PROBLEM STATEMENT
Pictures are to be left out, but please repeat each record exactly.

(Before and after images)
━━━━

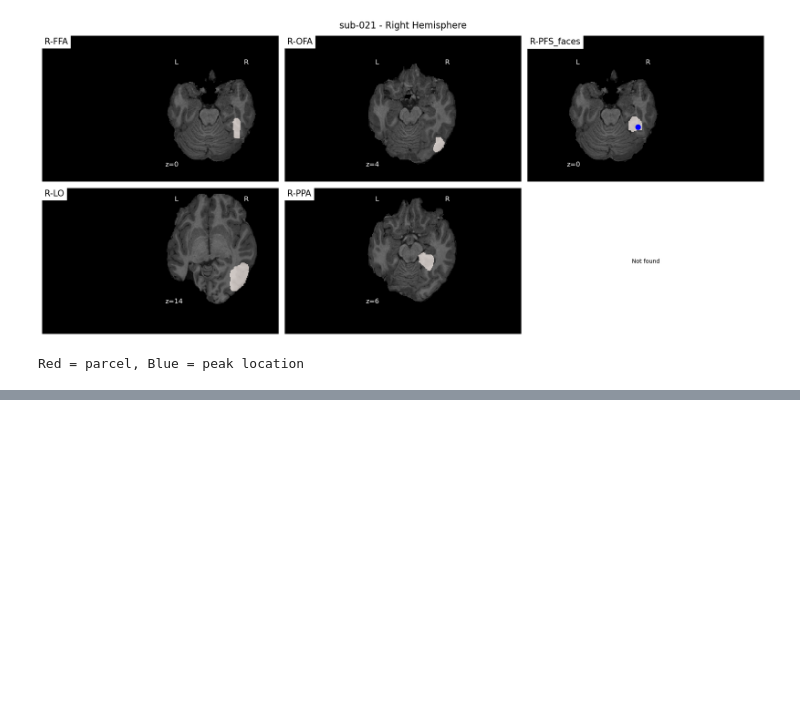
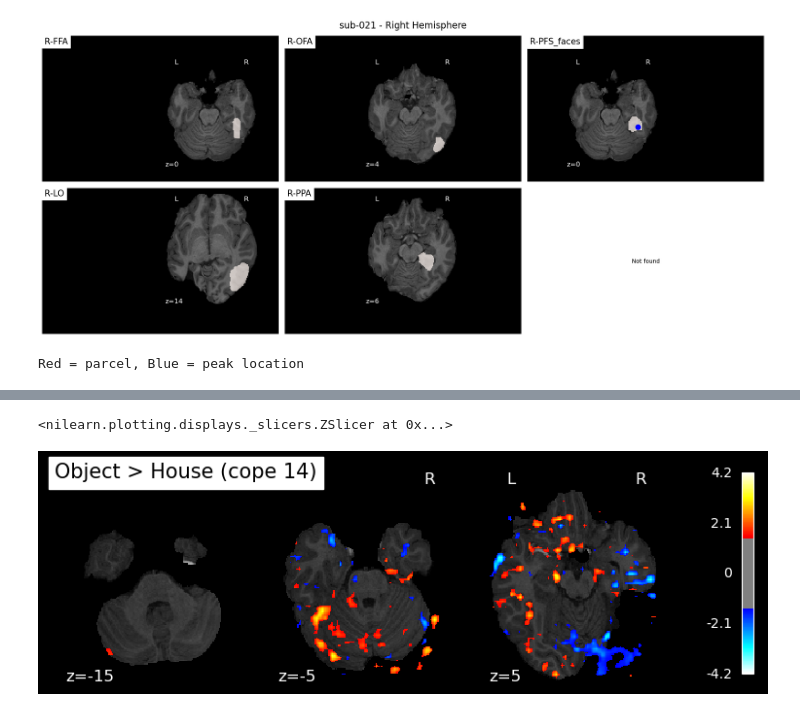
Before and after one commit to cnsimmons/long_pt, a Jupyter notebook: B_analyses/01_create_functional_rois.ipynb, the cells around one changed output, grey strips where cells are left out. Drawn from its saved outputs; the diff is of its cells as text; code cells hidden in the pictures; blank space fills up the shorter version.

```diff
--- a/B_analyses/01_create_functional_rois.ipynb
+++ b/B_analyses/01_create_functional_rois.ipynb
@@ -758,3 +758,16 @@ PFS_objects:
   LOO variability: 0.43 mm
   Number of LOO peaks: 3
   Status: ✓ Stable
+# %%
+# Visualize cope 14 (Object>House)
+subject_id = 'sub-004'
+zstat_file = BASE_DIR / subject_id / 'ses-01' / 'derivatives' / 'fsl' / 'loc' / \
+             'run-01' / '1stLevel.feat' / 'reg_standard' / 'stats' / 'zstat14.nii.gz'
+anat_file = BASE_DIR / subject_id / 'ses-01' / 'anat' / f'{subject_id}_ses-01_T1w_brain.nii.gz'
+
+plotting.plot_stat_map(zstat_file, bg_img=anat_file, threshold=1.5,
+                       display_mode='z', cut_coords=[-15, -5, 5],
+                       title='Object > House (cope 14)')
+# %% [output]
+<nilearn.plotting.displays._slicers.ZSlicer at 0x...>
+[figure, added]
```
Also changed, not shown: parts of 6 cells of this notebook, 5 other files.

━━━━

EXPECTED OUTPUT
Before and after one commit to cnsimmons/long_pt, a Jupyter notebook: B_analyses/01_create_functional_rois.ipynb, the cells around one changed output, grey strips where cells are left out. Drawn from its saved outputs; the diff is of its cells as text; code cells hidden in the pictures; blank space fills up the shorter version.

```diff
--- a/B_analyses/01_create_functional_rois.ipynb
+++ b/B_analyses/01_create_functional_rois.ipynb
@@ -758,3 +758,16 @@ PFS_objects:
   LOO variability: 0.43 mm
   Number of LOO peaks: 3
   Status: ✓ Stable
+# %%
+# Visualize cope 14 (Object>House)
+subject_id = 'sub-004'
+zstat_file = BASE_DIR / subject_id / 'ses-01' / 'derivatives' / 'fsl' / 'loc' / \
+             'run-01' / '1stLevel.feat' / 'reg_standard' / 'stats' / 'zstat14.nii.gz'
+anat_file = BASE_DIR / subject_id / 'ses-01' / 'anat' / f'{subject_id}_ses-01_T1w_brain.nii.gz'
+
+plotting.plot_stat_map(zstat_file, bg_img=anat_file, threshold=1.5,
+                       display_mode='z', cut_coords=[-15, -5, 5],
+                       title='Object > House (cope 14)')
+# %% [output]
+<nilearn.plotting.displays._slicers.ZSlicer at 0x...>
+[figure, added]
```
Also changed, not shown: parts of 6 cells of this notebook, 5 other files.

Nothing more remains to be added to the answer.